== Given records ==

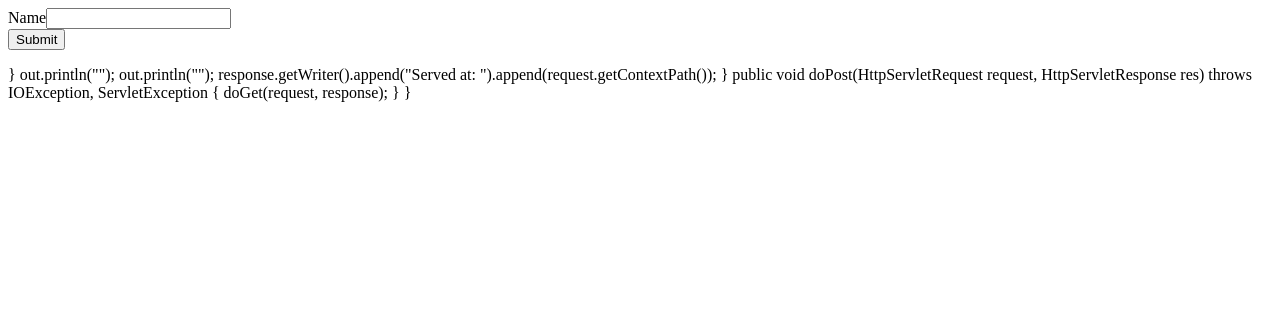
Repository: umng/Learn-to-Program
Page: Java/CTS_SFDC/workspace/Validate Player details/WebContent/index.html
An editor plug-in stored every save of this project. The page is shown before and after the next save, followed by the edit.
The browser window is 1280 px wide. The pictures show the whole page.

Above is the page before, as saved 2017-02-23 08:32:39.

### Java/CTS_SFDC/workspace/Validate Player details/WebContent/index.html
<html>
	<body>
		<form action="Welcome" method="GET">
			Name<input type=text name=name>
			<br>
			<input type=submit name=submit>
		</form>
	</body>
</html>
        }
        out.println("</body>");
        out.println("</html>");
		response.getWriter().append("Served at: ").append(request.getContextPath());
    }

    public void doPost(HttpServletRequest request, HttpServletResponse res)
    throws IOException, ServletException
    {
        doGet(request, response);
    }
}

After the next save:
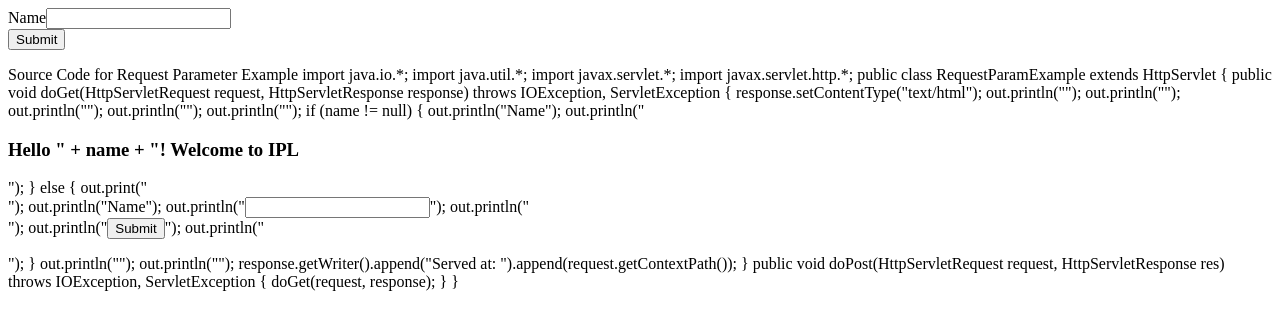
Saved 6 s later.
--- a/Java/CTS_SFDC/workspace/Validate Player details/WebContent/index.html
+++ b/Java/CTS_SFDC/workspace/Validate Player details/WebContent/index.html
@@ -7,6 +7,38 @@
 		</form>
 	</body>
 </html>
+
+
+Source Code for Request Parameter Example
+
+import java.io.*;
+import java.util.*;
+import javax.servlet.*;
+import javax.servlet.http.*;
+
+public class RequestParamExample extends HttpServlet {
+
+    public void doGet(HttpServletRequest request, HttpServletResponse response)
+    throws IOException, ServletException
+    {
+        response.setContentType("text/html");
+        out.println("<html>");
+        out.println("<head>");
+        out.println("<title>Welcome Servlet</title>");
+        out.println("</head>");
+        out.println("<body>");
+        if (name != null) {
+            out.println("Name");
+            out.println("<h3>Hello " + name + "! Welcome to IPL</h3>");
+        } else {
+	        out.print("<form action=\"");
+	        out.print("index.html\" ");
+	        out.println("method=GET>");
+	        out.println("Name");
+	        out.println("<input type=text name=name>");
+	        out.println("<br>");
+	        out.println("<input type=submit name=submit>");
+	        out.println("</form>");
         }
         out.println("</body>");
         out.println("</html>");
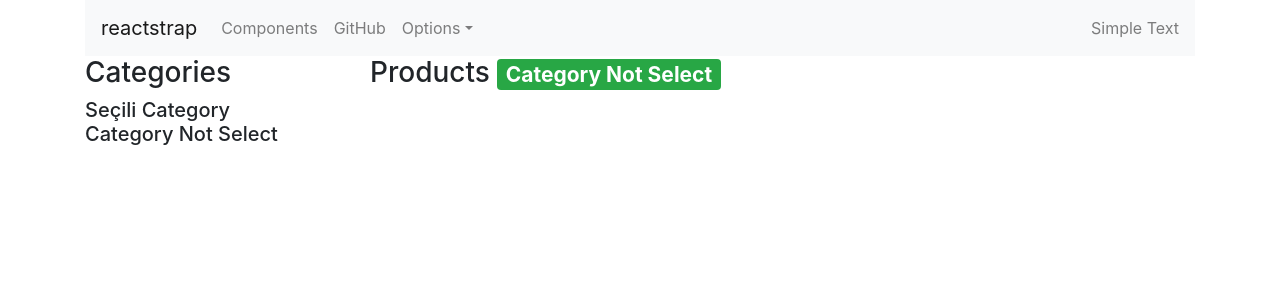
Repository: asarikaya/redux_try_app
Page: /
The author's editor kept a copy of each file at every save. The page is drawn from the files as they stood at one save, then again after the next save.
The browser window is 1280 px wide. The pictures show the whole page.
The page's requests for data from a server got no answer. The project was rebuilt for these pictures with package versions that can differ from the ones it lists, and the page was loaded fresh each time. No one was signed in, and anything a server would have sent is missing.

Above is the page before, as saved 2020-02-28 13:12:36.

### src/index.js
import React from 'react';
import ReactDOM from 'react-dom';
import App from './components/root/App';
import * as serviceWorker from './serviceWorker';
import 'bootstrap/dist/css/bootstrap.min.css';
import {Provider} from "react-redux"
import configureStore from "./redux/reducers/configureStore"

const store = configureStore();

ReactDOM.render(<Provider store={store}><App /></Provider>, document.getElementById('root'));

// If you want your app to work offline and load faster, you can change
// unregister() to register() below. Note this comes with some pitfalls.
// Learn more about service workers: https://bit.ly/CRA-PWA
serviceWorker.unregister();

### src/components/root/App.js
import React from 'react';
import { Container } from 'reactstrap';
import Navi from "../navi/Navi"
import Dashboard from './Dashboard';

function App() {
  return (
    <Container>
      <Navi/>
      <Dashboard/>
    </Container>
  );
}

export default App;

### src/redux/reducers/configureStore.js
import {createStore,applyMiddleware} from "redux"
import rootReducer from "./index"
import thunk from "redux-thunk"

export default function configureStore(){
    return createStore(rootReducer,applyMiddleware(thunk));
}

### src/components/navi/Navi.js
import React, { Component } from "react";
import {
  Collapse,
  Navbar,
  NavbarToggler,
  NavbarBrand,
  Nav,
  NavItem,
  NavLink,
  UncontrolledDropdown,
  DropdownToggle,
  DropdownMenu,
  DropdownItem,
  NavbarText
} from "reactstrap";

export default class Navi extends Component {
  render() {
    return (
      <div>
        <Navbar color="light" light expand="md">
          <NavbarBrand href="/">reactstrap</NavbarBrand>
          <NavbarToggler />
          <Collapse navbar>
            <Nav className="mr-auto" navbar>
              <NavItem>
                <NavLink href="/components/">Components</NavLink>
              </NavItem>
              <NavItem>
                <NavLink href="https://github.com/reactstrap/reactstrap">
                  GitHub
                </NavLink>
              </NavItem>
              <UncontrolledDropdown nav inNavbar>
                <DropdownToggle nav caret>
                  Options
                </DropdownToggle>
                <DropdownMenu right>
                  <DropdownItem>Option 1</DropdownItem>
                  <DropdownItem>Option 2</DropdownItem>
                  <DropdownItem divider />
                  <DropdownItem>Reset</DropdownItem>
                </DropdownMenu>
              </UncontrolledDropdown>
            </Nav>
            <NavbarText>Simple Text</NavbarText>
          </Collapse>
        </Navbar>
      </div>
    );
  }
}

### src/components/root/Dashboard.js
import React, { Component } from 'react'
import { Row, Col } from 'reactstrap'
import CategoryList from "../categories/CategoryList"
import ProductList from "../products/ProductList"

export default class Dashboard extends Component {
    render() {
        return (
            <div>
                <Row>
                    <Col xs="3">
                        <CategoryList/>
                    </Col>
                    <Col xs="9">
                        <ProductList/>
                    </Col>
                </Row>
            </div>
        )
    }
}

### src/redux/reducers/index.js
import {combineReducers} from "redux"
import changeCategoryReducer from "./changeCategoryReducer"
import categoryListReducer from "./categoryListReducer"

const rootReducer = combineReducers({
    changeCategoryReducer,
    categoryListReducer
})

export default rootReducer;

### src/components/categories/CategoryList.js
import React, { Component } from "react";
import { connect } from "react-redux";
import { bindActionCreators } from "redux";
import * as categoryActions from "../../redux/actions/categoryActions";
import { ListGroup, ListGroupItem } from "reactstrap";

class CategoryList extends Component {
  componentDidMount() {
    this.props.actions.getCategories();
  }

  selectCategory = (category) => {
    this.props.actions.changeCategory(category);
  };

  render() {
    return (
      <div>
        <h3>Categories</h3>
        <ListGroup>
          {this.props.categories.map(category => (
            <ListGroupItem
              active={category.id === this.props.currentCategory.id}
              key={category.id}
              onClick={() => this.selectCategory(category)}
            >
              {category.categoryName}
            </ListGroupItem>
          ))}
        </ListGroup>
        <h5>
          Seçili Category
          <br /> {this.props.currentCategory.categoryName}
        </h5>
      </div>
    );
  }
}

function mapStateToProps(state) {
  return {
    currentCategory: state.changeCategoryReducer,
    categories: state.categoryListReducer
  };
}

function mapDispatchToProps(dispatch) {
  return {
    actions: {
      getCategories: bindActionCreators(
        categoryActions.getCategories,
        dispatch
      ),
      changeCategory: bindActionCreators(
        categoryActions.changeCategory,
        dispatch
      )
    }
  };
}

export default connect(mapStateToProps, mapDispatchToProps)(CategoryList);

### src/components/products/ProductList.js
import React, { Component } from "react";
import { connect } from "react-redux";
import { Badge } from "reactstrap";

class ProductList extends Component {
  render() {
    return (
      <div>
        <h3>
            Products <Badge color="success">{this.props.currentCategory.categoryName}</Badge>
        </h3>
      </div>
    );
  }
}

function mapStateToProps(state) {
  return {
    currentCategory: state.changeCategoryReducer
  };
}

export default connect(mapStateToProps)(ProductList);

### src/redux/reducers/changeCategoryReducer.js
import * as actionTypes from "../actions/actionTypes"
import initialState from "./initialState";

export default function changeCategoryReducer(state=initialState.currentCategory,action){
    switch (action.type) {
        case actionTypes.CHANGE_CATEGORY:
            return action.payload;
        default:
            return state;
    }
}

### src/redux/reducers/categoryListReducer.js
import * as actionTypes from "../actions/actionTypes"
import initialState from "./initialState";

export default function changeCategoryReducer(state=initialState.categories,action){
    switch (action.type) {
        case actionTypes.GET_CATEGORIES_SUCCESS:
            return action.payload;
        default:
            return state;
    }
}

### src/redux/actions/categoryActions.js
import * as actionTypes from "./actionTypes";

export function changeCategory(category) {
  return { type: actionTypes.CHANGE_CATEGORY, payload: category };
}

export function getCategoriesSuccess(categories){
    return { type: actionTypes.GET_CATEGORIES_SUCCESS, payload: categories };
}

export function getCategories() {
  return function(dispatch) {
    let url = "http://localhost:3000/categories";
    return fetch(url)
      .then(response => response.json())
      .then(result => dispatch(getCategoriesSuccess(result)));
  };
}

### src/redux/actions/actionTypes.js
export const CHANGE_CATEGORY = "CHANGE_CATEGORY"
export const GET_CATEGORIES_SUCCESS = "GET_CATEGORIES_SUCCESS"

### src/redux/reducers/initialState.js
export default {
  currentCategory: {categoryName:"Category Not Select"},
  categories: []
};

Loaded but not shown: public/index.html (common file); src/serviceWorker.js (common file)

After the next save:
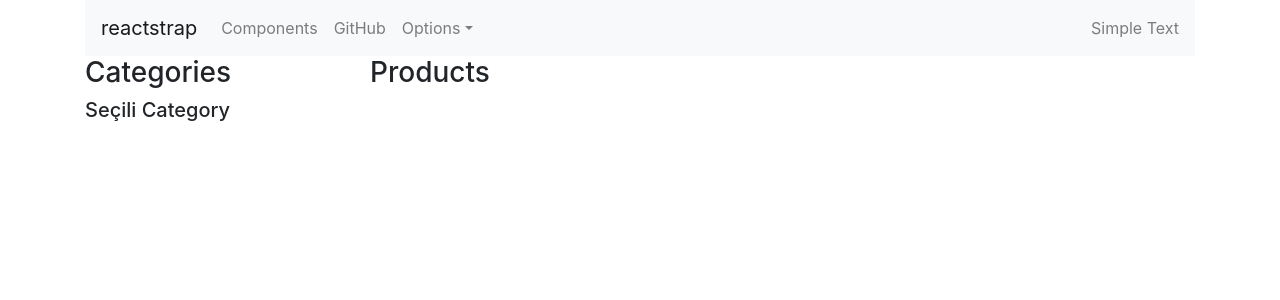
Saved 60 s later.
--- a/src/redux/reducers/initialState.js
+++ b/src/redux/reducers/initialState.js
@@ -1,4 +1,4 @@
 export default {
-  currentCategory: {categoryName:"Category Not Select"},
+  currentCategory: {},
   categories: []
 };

== What you are asked to do ==
Write out, word for word, the lines from the first line of the entries through the one containing "### Java/CTS_SFDC/workspace/Validate Player", both included. Leave out the pictures.

== Response to the exercise ==
Repository: umng/Learn-to-Program
Page: Java/CTS_SFDC/workspace/Validate Player details/WebContent/index.html
An editor plug-in stored every save of this project. The page is shown before and after the next save, followed by the edit.
The browser window is 1280 px wide. The pictures show the whole page.

Above is the page before, as saved 2017-02-23 08:32:39.

### Java/CTS_SFDC/workspace/Validate Player details/WebContent/index.html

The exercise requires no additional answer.